Apps have been developed for a wide range of books, ranging from early baby books to picture books for older readers to nonfiction books for young and old. With each, the most important aspect to consider is the audience. In all the cases where I am considering an app, I want to think about the reader or learner it was designed for.
The first criteria I think about as I open up an app is what's the user's experience with navigation? How easy is it to go from section to section? How do users discover how they find their way around the app? “Transparency, or ease of use, is clearly one of the key components to making technology successful within an educational setting” (Baule, 2007) and this clearly applies to apps as well.
Journey Into the Deep has a fascinating selection of symbols that guide users to digging deeper into the content of a chapter, taking you back to the table of contents, or revealing content within pictures. At the bottom of this app is a sliding scale that indicates where in the book you are at any moment. This sophisticated navigation structure allows users to explore different parts of this complex book in a way that makes sense to them, and always makes it easy to return to the table of contents.
Many picture book apps will remember where readers left off reading, so when you open them they will ask you, "Do you want to resume where you left off, or start from the beginning?" Many picture book apps have a table of contents with a thumbnail picture of each page, so young pre-readers can choose the page they want to go to. This is a very important navigation feature for young readers to give them a sense of independent control.

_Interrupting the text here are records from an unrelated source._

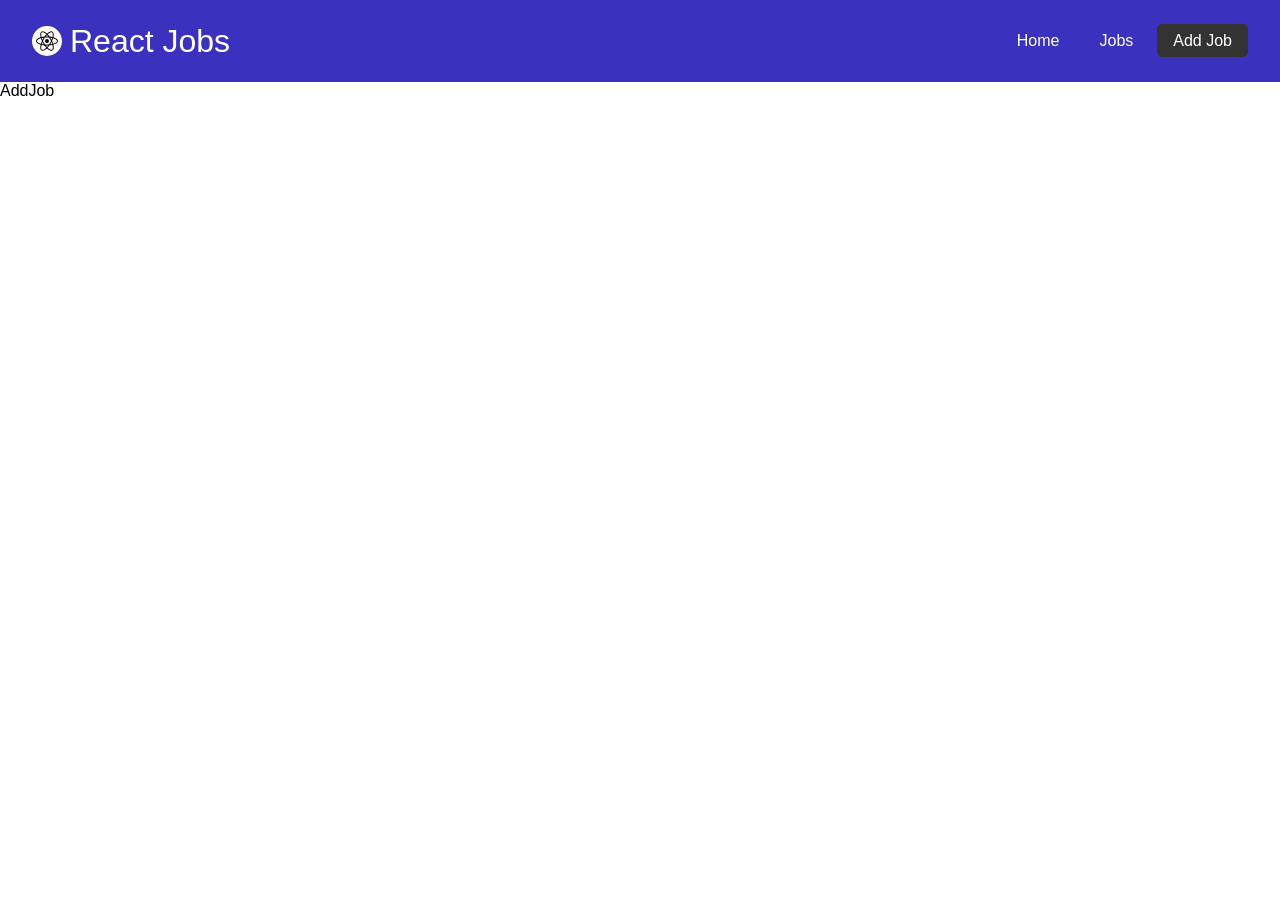
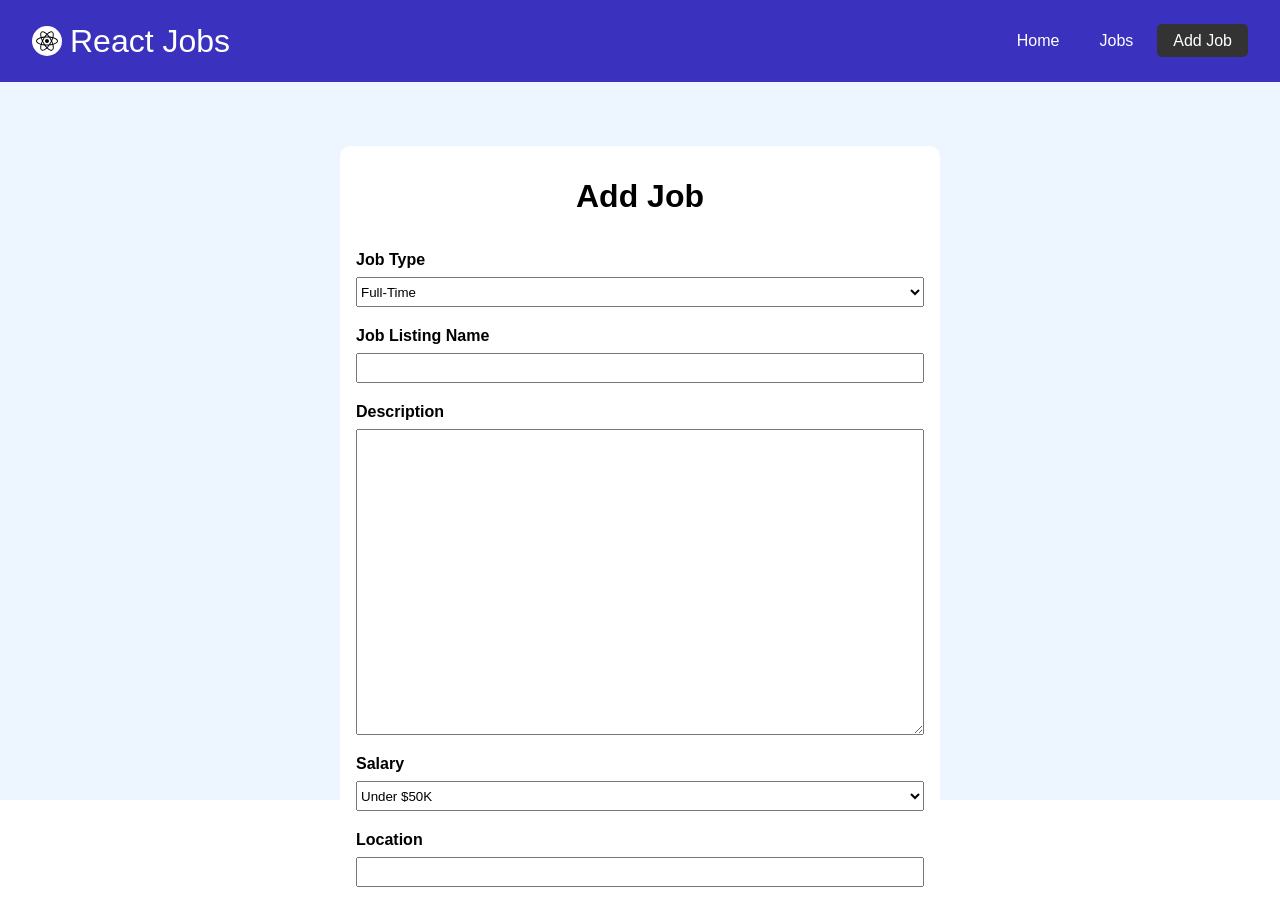
Before and after one commit to mjjahangiri/react-jobs, a React (Vite) app: page /add-job in a window 1280 px wide. Shown: the top 921 px of the page. Before the commit the page ends 800 px from the top, so only its background shows below. Built offline with nearby package versions, Linux system fonts and the light colour scheme.

Commit message:
feat: add page for add job

```diff
--- /dev/null
+++ b/src/components/Smart/addJob/SmartAddJob.jsx
@@ -0,0 +1,106 @@
+import "./SmartAddJob.scss";
+import { useState } from "react";
+import { useNavigate } from "react-router-dom";
+
+const AddJob = () => {
+  const [type, setType] = useState("Full_Time");
+  const [title, setTitle] = useState("");
+  const [description, setDescription] = useState("");
+  const [salary, setSalary] = useState("under_$50K");
+  const [location, setLocation] = useState("");
+
+  const navigate = useNavigate();
+
+  const addJobHandler = async (e) => {
+    e.preventDefault();
+
+    const newJob = {
+      type,
+      title,
+      description,
+      salary,
+      location,
+    };
+
+    await fetch("http://localhost:4000/jobs", {
+      method: "POST",
+      headers: {
+        "content-Type": "application/json",
+      },
+      body: JSON.stringify(newJob),
+    });
+
+    navigate("/jobs");
+  };
+  return (
+    <div className="smart-add-job">
+      <form className="form-wrapper" onSubmit={addJobHandler}>
+        <h2 className="title">Add Job</h2>
+        <div className="form-row">
+          <label htmlFor="job-type">Job Type</label>
+          <select
+            name="type"
+            id="job-type"
+            value={type}
+            onChange={(e) => setType(e.target.value)}
+          >
+            <option value="Full_Time">Full-Time</option>
+            <option value="Part_Time">Part-Time</option>
+            <option value="Remote">Remote</option>
+            <option value="InternShip">InternShip</option>
+          </select>
+        </div>
+        <div className="form-row">
+          <label htmlFor="job-listing">Job Listing Name</label>
+          <input
+            type="text"
+            name="title"
+            id="job-listing"
+            value={title}
+            onChange={(e) => setTitle(e.target.value)}
+          />
+        </div>
+        <div className="form-row">
+          <label htmlFor="description">Description</label>
+          <textarea
+            name="description"
+            id="description"
+            rows={20}
+            style={{ width: "100%" }}
+            value={description}
+            onChange={(e) => setDescription(e.target.value)}
+          ></textarea>
+        </div>
+        <div className="form-row">
+          <label htmlFor="salary">Salary</label>
+          <select
+            name="salary"
+            id="salary"
+            value={salary}
+            onChange={(e) => setSalary(e.target.value)}
+          >
+            <option value="under_$50K">Under $50K</option>
+            <option value="$50K_$100k">$50K-$100k</option>
+            <option value="$100k_$150k">$100k-$150k</option>
+            <option value="$150k_$200k">$150k-$200k</option>
+          </select>
+        </div>
+        <div className="form-row">
+          <label htmlFor="location">Location</label>
+          <input
+            type="text"
+            name="location"
+            id="location"
+            value={location}
+            onChange={(e) => setLocation(e.target.value)}
+          />
+        </div>
+        <div className="form-row">
+          <input type="submit" value={"Add Job"} />
+        </div>
+      </form>
+    </div>
+  );
+};
+
+export default AddJob;
--- /dev/null
+++ b/src/components/Smart/addJob/SmartAddJob.scss
@@ -0,0 +1,60 @@
+.smart-add-job {
+  background-color: #edf5fe;
+  width: 100%;
+  height: calc(100vh - 82px);
+  padding-block: 4rem;
+
+  .form-wrapper {
+    padding: 1rem;
+    margin: 0 auto;
+    width: clamp(400px, 600px, 96%);
+
+    background-color: #fff;
+    border-radius: 10px;
+
+    display: flex;
+    flex-direction: column;
+    align-items: flex-start;
+    gap: 1.25rem;
+
+    .title {
+      font-size: xx-large;
+      font-weight: 800;
+      width: 100%;
+      text-align: center;
+      margin-block: 1rem;
+    }
+
+    .form-row {
+      display: flex;
+      flex-direction: column;
+      align-items: flex-start;
+      gap: 0.5rem;
+      width: 100%;
+
+      label {
+        font-weight: bold;
+      }
+      select {
+        width: 100%;
+        height: 30px;
+      }
+      input {
+        height: 30px;
+        width: 100%;
+      }
+
+      input[type="submit"] {
+        background-color: #3a32be;
+        color: #fff;
+        outline: none;
+        border: none;
+        border-radius: 50px;
+        margin-block-start: 1rem;
+        height: 35px;
+        font-size: medium;
+        cursor: pointer;
+      }
+    }
+  }
+}
--- a/src/pages/AddJob.jsx
+++ b/src/pages/AddJob.jsx
@@ -1,5 +1,7 @@
+import SmartAddJob from "../components/Smart/addJob/SmartAddJob";
+
 const AddJob = () => {
-  return <div>AddJob</div>;
+  return <SmartAddJob />;
 };
 
 export default AddJob;
```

Angelina Ballerina and Miss Spider's Tea Party, from Callaway Digital Arts, do a particularly good job of letting young readers navigate in an intuitive but clear way, letting them listen to a page repeatedly if they wish to. This is important, especially since these apps have quite a bit of text on one page.

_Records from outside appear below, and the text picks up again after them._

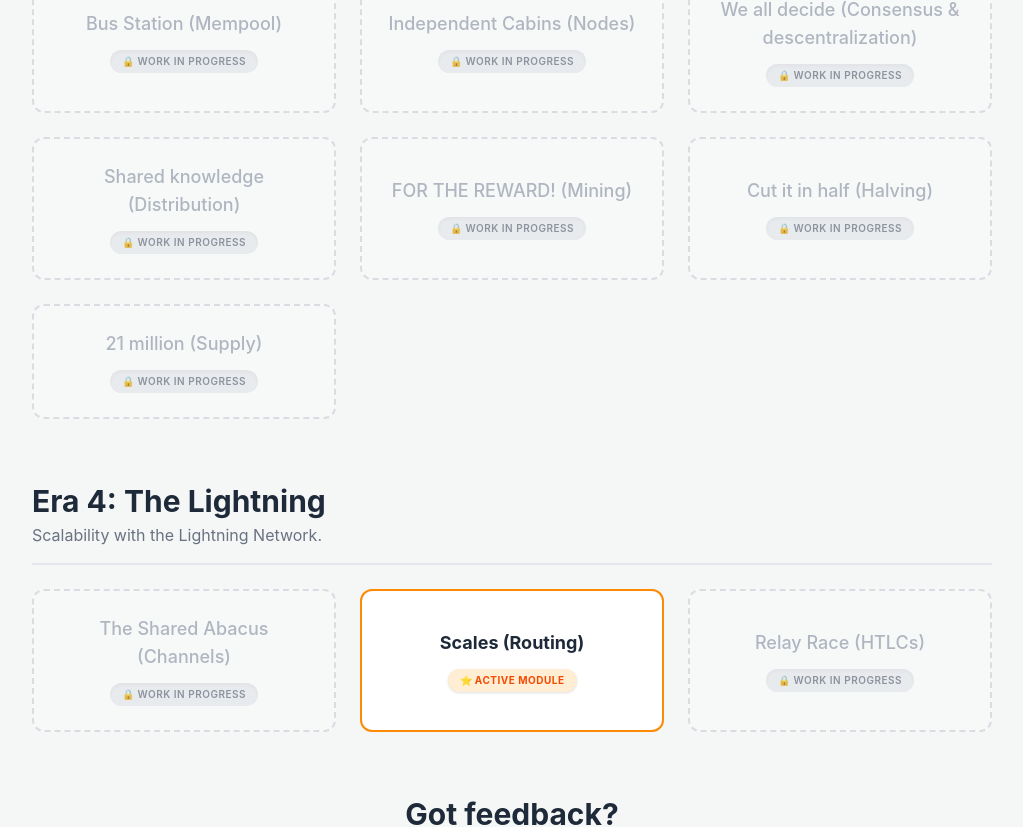
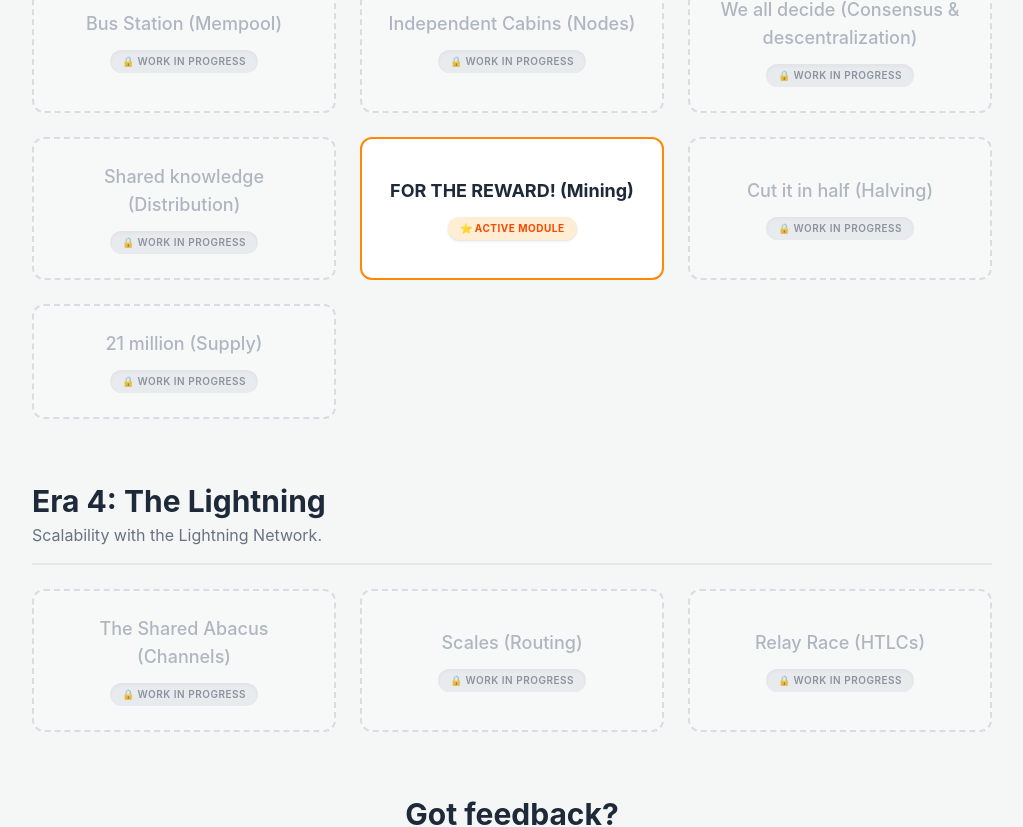
Before and after one commit to AlHqz/satlab-learning, a React (Vite) app in the folder frontend/: page /dashboard in a window 1280 px wide. Shown: the part 1244-2071 px from the top of the page, without its empty margins (256-1279 px from the left). Built offline with nearby package versions, Linux system fonts and the light colour scheme.

Commit message:
refactor: cleaning various files

```diff
--- a/frontend/index.html
+++ b/frontend/index.html
@@ -2,7 +2,7 @@
 <html lang="en">
   <head>
     <meta charset="UTF-8" />
-    <link rel="icon" type="image/svg+xml" href="/favicon.svg" />
+    <link rel="icon" type="image/svg+xml" href="./src/assets/brand-logos/satlab_logo.png"/>
     <meta name="viewport" content="width=device-width, initial-scale=1.0" />
     <title>SatLab - A Bitcoin Learning Playground</title>
   </head>
--- /dev/null
+++ b/frontend/src/components/layout/index.ts
@@ -0,0 +1,2 @@
+export { default as MainLayout } from './MainLayout';
+export { default as ActivityLayout } from './ActivityLayout';
--- /dev/null
+++ b/frontend/src/components/shared/Curriculum.tsx
@@ -0,0 +1,46 @@
+export const CURRICULUM = [
+  {
+    era: "Era 1: Prehistory",
+    description: "The problem of trust and barter.",
+    activities: [
+      { id: 1, title: "The Double Coincidence of Wants", isLocked: true },
+      { id: 2, title: "The Material Lab", isLocked: true },
+      { id: 3, title: "The Magic Printer", isLocked: true },
+      { id: 4, title: "The Cantillion Effect", isLocked: true},
+    ]
+  },
+  {
+    era: "Era 2: The Discovery",
+    description: "Cypherpunk tools and cryptography.",
+    activities: [
+      { id: 5, title: "The Crusher (Hashes)", isLocked: true },
+      { id: 6, title: "The Safe (Keys)", isLocked: true },
+      { id: 7, title: "The Needle Finder (PoW)", isLocked: true },
+    ]
+  },
+  {
+    era: "Era 3: The Sovereign Network",
+    description: "Bitcoin protocol and the P2P consensus.",
+    activities: [
+      { id: 8, title: "Just a page (Blocks)", isLocked: true },
+      { id: 9, title: "The Immutable Chain", isLocked: true },
+      { id: 10, title: "The exchange (Transactions)", isLocked: true },
+      { id: 11, title: "Bus Station (Mempool)", isLocked: true },
+      { id: 12, title: "Independent Cabins (Nodes)", isLocked: true },
+      { id: 13, title: "We all decide (Consensus & descentralization)", isLocked: true },
+      { id: 14, title: "Shared knowledge (Distribution)", isLocked: true },
+      { id: 15, title: "FOR THE REWARD! (Mining)", isLocked: false, path: "/temp" },
+      { id: 16, title: "Cut it in half (Halving)", isLocked: true },
+      { id: 17, title: "21 million (Supply)", isLocked: true},
+    ]
+  },
+  {
+    era: "Era 4: The Lightning",
+    description: "Scalability with the Lightning Network.",
+    activities: [
+      { id: 18, title: "The Shared Abacus (Channels)", isLocked: true },
+      { id: 19, title: "Scales (Routing)", isLocked: true },
+      { id: 20, title: "Relay Race (HTLCs)", isLocked: true },
+    ]
+  }
+];
--- a/frontend/src/pages/Dashboard.tsx
+++ b/frontend/src/pages/Dashboard.tsx
@@ -1,14 +1,14 @@
 import React from 'react';
 import { useNavigate } from 'react-router-dom';
-import ActivityCard from '../components/shared/ActivityCard.tsx';
-import Curriculum from '../components/Curriculum.tsx';
+import ActivityCard from '../components/shared/ActivityCard';
+import { CURRICULUM } from '../components/shared/Curriculum';
 
 export default function Dashboard() {
   const navigate = useNavigate();
   return (
     <div className="min-h-screen py-12 px-4 sm:px-6 lg:px-8 font-sans">
       <div className="max-w-7xl mx-auto text-center mb-16">
-        <h1 className="text-5xl font-extrabold text-gray-900 tracking-tight mb-4">
+        <h1 className="text-5xl font-extrabold text-slate-950 tracking-tight mb-4">
           SatLab <span className="text-orange-500">Playground</span>
         </h1>
         <p className="text-xl text-gray-600 max-w-2xl mx-auto">
@@ -17,7 +17,7 @@ export default function Dashboard() {
       </div>
 
       <div className="max-w-6xl mx-auto space-y-16">
-        {Curriculum.map((era, index) => (
+        {CURRICULUM.map((era, index) => (
           <div key={index} className="relative">
 
             <div className="mb-6 border-b-2 border-gray-200 pb-4">
@@ -51,7 +51,7 @@ export default function Dashboard() {
           </p>
           <button className='bg-orange-500 hover:bg-orange-700 py-5 px-10 transition-all duration-300 ease-in-out
             transform hover:-translate-y-1 hover:shadow-lg rounded-full'
-            onClick={() => window.open('mailto:satllab-learning@protonmail.com', '_blank')}>
+            onClick={() => window.open('mailto:satlab-learning@protonmail.com', '_blank')}>
               <span className='text-white font-bold'>Contact Us</span>
             </button>
         </div>
--- a/frontend/src/pages/Home.tsx
+++ b/frontend/src/pages/Home.tsx
@@ -1,5 +1,8 @@
 import React from 'react';
 import { useNavigate } from 'react-router-dom';
+import GitHubLogo from '../assets/brand-logos/github_logo.svg';
+import XLogo from '../assets/brand-logos/x_logo.png';
+import GeyserLogo from '../assets/brand-logos/geyser_logo.png';
 
 interface SocialLink {
   name: string;
@@ -12,19 +15,19 @@ const socialLinks: SocialLink[] = [
   {
     name: 'GitHub',
     url: 'https://github.com/AlHqz/satlab-learning',
-    icon: <img src="./src/assets/brand-logos/github_logo.svg" alt="GitHub" className="w-6 h-6" />,
+    icon: <img src={GitHubLogo} alt="GitHub" className="w-6 h-6" />,
     colorClass: 'hover:bg-gray-200 dark:hover:bg-gray-800',
   },
   {
     name: 'Twitter / X',
     url: 'https://x.com/satlab_learning',
-    icon: <img src="./src/assets/brand-logos/x_logo.png" alt="Twitter" className="w-6 h-6" />,
+    icon: <img src={XLogo} alt="Twitter" className="w-6 h-6" />,
     colorClass: 'hover:bg-sky-50 dark:hover:bg-sky-900/30',
   },
   {
     name: 'GeyserFund',
     url: 'https://geyser.fund/hero/satlablearning',
-    icon: <img src="./src/assets/brand-logos/geyser_logo.png" alt="GeyserFund" className="w-20 h-8" />,
+    icon: <img src={GeyserLogo} alt="GeyserFund" className="w-20 h-8" />,
     colorClass: 'hover:bg-green-50 dark:hover:bg-green-900/30',
   }
 ];
@@ -33,8 +36,8 @@ export default function Home() {
   const navigate = useNavigate();
   return (
     <div className="min-h-screen py-12 px-4 sm:px-6 lg:px-8 font-sans">
-      <div className="max-w-7xl mx-auto text-center mb-16">
-        <h1 className="text-5xl font-extrabold text-gray-900 tracking-tight mb-4">
+      <div className="max-w-7xl mx-auto text-center mb-10">
+        <h1 className="text-5xl font-extrabold text-slate-950 tracking-tight mb-4">
           SatLab <span className="text-orange-500">Playground</span>
         </h1>
         <p className="text-xl text-gray-600 max-w-2xl mx-auto">
@@ -42,7 +45,7 @@ export default function Home() {
         </p>
       </div>
       <div className="max-w-6xl mx-auto">
-        <div className="max-w-7xl mx-auto text-center mb-16 space-y-4">
+        <div className="max-w-4xl mx-auto text-center mb-16 space-y-4">
           <h2 className="text-3xl font-bold text-gray-800">Welcome!</h2>
           <p className="text-gray-500 mt-1 leading-relaxed">
             First of all, thank you for taking your time to take a look at this project!
@@ -51,13 +54,13 @@ export default function Home() {
             problems and how <span className='font-bold'>Bitcoin</span> works to solve them, and the best part, in a <span className='font-bold'>fun and engaging way</span>.
           </p>
           <p className="text-gray-500 mt-1 leading-relaxed">
-            This is a solo project that, with your valuable help, will grow into a fully scalable and modular <span className='font-bold'>open-source learning platform</span> for Bitcoin.
+            With your valuable help, this will grow into a fully scalable and modular <span className='font-bold'>open-source learning platform</span> for Bitcoin.
           </p>
           <p className="text-gray-500 mt-1 leading-relaxed">
             If you want to know more about the project, contribute, or just want to say hi, you can find more info on <span className='font-bold'>X</span> and <span className='font-bold'>GeyserFund</span>. And if you want to take a look at the code, feel free to check our repo on <span className='font-bold'>GitHub</span>.
           </p>
           <button
-                  className='bg-orange-500 hover:bg-orange-700 py-5 px-10 transition-all duration-300 ease-in-out
+                  className='bg-orange-500 hover:bg-orange-700 mt-6 mb-6 py-5 px-10 transition-all duration-300 ease-in-out
                   transform hover:-translate-y-1 hover:shadow-lg rounded-full'
                   onClick={() => navigate('/dashboard')}>
             <span className='text-white font-bold'>Start Exploring</span>
--- /dev/null
+++ b/frontend/src/pages/index.ts
@@ -0,0 +1,2 @@
+export {default as Home} from './Home.tsx';
+export {default as Dashboard} from './Dashboard.tsx';
--- a/frontend/vite.config.ts
+++ b/frontend/vite.config.ts
@@ -8,7 +8,7 @@ export default defineConfig({
     tailwindcss(),
   ],
   optimizeDeps: {
-    include: ['lucide-react']
+    include: ['lucide-react', 'react', 'react-dom', 'react-router-dom']
   },
   server: {
     host: true,
```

Wild About Books keeps the original page layout from the books. This works well for the rhythm and rhyming of the book, but I find the font to be quite small for children to read along with the story or read by themselves. Some picture books, like The Competition from Piccolo Books, use turns within a page (with an arrow next to the text), as well as larger page turns (with page swipes or arrows at the top of a page). I wonder how well children use this more complex navigation.
I would love your thoughts on the issue of navigation for children's book apps.
- What is important to you in terms of navigating a book app?
- What works well with children you've watched interacting with apps?
For other articles in this series, please see Evaluating Book Apps for Children: A Mini-Series.
©2011 Mary Ann Scheuer, Great Kid Books.